Frank Matcham, who was a renowned architect working on many theatres throughout the country, was closely consulted on the design of the main hall.
In addition to this shops were incorporated into the ground floor facing Paragon Street and Carr Lane.
Work commenced on the City Hall and in 1903, Her Royal Highness the Princess of Wales laid the Foundation stone. By 1909 the City Hall was in use, and in 1911 they installed an organ in the main hall, however there appears to be no record of the City Hall having ever been formally opened.
The Victoria Art Gallery was opened in 1910 and continued to be a gallery until 1927, when they moved it to a new building in Queen Victoria Square, later known as Ferens Art Gallery.

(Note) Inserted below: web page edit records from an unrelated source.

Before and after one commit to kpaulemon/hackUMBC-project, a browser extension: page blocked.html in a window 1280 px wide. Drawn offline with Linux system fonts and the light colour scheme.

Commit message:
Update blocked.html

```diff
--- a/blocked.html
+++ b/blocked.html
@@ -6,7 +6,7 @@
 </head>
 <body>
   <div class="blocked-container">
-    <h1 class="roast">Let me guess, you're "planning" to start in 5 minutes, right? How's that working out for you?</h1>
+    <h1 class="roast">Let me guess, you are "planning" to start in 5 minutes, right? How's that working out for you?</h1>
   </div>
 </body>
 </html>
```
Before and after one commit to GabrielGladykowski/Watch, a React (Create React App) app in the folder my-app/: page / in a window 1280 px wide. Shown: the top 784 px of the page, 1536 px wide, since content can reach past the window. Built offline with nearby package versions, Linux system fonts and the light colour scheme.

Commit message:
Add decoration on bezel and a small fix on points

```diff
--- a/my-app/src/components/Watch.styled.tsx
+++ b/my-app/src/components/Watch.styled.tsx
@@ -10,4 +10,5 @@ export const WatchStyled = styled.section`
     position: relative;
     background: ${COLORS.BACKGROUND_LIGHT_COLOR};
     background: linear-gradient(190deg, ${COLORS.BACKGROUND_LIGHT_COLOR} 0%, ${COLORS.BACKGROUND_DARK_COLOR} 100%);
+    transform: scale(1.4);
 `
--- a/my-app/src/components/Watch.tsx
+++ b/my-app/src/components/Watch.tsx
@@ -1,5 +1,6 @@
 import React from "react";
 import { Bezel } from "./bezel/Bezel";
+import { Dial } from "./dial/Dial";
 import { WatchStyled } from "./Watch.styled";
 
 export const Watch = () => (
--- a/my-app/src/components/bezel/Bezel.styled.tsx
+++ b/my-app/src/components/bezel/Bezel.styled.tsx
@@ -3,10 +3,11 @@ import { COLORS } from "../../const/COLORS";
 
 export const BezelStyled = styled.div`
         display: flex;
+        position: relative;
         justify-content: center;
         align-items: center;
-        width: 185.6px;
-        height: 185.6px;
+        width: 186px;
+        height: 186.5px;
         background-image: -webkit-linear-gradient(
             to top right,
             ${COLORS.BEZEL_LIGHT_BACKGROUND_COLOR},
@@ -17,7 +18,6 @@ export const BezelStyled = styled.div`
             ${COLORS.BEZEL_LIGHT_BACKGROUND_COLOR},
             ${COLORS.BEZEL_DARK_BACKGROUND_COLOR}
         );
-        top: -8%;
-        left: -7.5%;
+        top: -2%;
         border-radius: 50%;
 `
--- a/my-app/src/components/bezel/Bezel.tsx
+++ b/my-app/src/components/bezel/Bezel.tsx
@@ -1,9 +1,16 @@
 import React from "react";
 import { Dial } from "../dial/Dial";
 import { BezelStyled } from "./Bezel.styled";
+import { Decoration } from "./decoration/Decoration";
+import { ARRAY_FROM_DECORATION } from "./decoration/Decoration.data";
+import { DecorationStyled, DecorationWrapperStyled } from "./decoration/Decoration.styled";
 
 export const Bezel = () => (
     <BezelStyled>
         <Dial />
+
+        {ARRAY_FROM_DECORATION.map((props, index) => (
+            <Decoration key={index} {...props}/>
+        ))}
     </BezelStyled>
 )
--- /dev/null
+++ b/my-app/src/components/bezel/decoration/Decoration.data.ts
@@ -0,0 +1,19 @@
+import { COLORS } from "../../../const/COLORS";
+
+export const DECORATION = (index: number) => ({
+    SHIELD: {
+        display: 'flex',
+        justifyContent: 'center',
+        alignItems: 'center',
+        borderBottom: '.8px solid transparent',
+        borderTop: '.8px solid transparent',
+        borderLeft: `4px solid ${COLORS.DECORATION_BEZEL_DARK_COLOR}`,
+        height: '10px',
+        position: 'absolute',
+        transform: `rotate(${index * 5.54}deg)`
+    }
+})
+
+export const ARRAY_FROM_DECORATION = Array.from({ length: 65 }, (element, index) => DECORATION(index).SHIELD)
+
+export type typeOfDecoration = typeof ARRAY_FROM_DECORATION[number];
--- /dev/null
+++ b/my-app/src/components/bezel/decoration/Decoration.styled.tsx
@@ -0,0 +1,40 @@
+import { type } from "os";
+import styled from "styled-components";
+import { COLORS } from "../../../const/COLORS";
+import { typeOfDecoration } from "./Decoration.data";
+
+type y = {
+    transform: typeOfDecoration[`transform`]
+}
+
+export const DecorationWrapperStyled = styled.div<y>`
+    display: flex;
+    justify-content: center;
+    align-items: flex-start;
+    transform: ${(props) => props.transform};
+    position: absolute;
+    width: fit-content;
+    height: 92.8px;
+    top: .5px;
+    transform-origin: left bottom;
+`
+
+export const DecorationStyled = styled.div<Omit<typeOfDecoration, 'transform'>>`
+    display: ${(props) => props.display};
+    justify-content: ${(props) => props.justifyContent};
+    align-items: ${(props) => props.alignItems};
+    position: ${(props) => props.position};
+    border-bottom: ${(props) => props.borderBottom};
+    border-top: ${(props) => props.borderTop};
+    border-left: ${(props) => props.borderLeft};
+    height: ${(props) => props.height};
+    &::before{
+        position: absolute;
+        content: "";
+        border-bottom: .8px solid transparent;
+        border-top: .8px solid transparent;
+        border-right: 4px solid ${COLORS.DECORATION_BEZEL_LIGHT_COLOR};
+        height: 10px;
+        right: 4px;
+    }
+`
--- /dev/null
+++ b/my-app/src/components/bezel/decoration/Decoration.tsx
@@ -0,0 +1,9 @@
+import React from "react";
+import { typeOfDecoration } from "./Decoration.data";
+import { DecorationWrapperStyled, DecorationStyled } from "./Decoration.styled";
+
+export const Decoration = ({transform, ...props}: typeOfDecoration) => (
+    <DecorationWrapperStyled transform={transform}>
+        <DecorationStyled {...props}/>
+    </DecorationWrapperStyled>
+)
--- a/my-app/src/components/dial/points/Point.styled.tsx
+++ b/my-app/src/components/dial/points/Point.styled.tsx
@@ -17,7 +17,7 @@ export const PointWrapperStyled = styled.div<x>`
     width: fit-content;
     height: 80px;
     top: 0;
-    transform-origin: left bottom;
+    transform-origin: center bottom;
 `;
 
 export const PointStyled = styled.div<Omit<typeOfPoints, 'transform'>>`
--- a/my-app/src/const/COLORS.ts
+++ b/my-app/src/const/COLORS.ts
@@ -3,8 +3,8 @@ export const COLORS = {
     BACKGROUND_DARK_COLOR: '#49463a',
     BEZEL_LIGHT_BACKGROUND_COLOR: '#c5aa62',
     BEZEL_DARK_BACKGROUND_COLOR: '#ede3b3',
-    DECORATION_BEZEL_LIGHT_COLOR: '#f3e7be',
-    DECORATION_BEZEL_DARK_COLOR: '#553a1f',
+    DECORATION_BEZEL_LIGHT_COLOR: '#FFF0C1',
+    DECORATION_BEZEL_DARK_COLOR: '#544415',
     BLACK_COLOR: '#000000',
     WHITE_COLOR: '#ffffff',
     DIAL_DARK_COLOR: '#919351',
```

The Victoria Art Gallery remained empty until 1929, when it became an exhibition room once more, however this time the exhibits were Prehistoric Antiques and in 1931 it became the Mortimer Suite.
In 1941, Hull was badly bombed and the city centre sustained a considerable amount of damage, along with some of its magnificent building , including the City Hall. The result being extensive damage to the roof, main hall and the total destruction of the organ, which led to the closing of the City Hall.
In 1950 the City Hall reopened and the following year, 1951, a new organ was installed.
In 1957, the Prehistoric Antiques exhibited in the Mortimer Suite were moved to other premises. The small area at the back of the Mortimer Suite with a parquet floor, was still used for temporary exhibitions, and they still refer to it today as Victoria Galleries. Nowadays it is not used to exhibit paintings.
The Mortimer Suite is now available for private hire and holds numerous and very varied functions, from wedding receptions, bar mitzvah', birthday parties, science fiction fairs and record fairs.